REQUIRED ACTION:
Check each line of the records below and collect those that include the word "keys".

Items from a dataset
*** Begin section ***
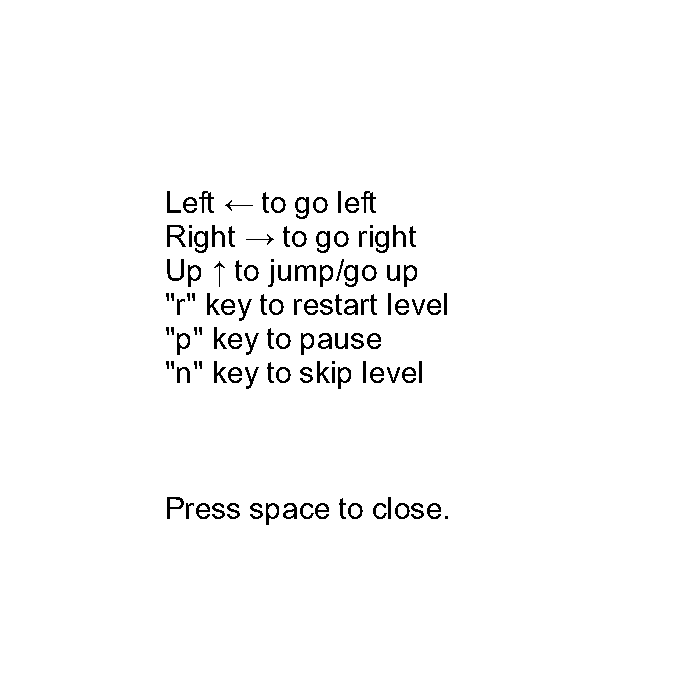
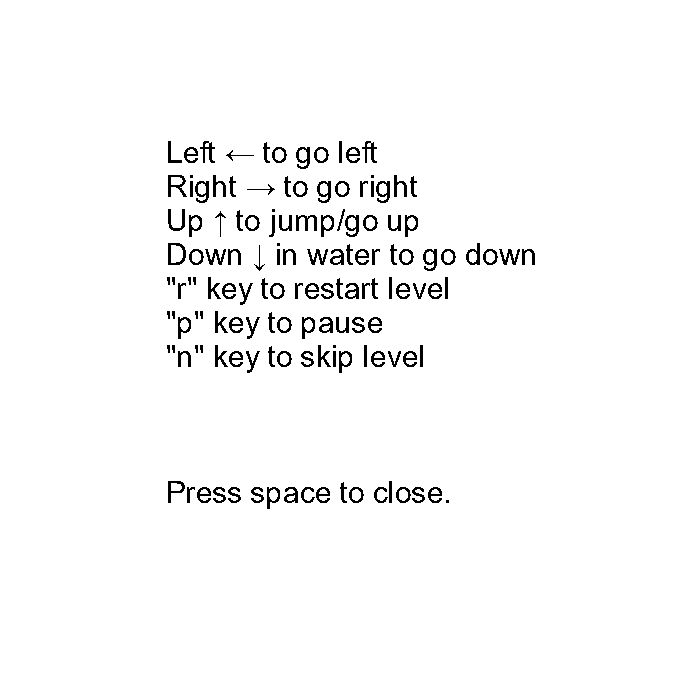
made level 9 more intuitive and made down in water better

Changed region(s): [[0.24, 0.21, 0.75, 0.57], [0.24, 0.69, 0.63, 0.75]]

diff --git a/the code is here.py b/the code is here.py
@@ -343,9 +343,9 @@ while True: #level loop
     keys=pygame.key.get_pressed() #the pressed keys
     if keys[pygame.K_UP] and ((tbottom and gravity==1) or (ttop and gravity==-1)) and not water and not ((tbottom and gravity==-1) or (ttop and gravity==1)): #if pressing up and touching bottom and not touching top and not in water
       vely+=30*gravity #jump
-    if keys[pygame.K_UP] and water: #if going up in water
+    if keys[pygame.K_UP] and water and not ((tbottom and gravity==-1) or (ttop and gravity==1)): #if going up in water
       vely=4*gravity
-    if keys[pygame.K_DOWN] and water: #if going down in water
+    if keys[pygame.K_DOWN] and water and not ((tbottom and gravity==1) or (ttop and gravity==-1)): #if going down in water
       vely=-4*gravity
     if keys[pygame.K_LEFT]: #if going left
       velx-=3 #go left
*** End section ***
RESULT OF THE TASK:
     keys=pygame.key.get_pressed() #the pressed keys
     if keys[pygame.K_UP] and ((tbottom and gravity==1) or (ttop and gravity==-1)) and not water and not ((tbottom and gravity==-1) or (ttop and gravity==1)): #if pressing up and touching bottom and not touching top and not in water
-    if keys[pygame.K_UP] and water: #if going up in water
+    if keys[pygame.K_UP] and water and not ((tbottom and gravity==-1) or (ttop and gravity==1)): #if going up in water
-    if keys[pygame.K_DOWN] and water: #if going down in water
+    if keys[pygame.K_DOWN] and water and not ((tbottom and gravity==1) or (ttop and gravity==-1)): #if going down in water
     if keys[pygame.K_LEFT]: #if going left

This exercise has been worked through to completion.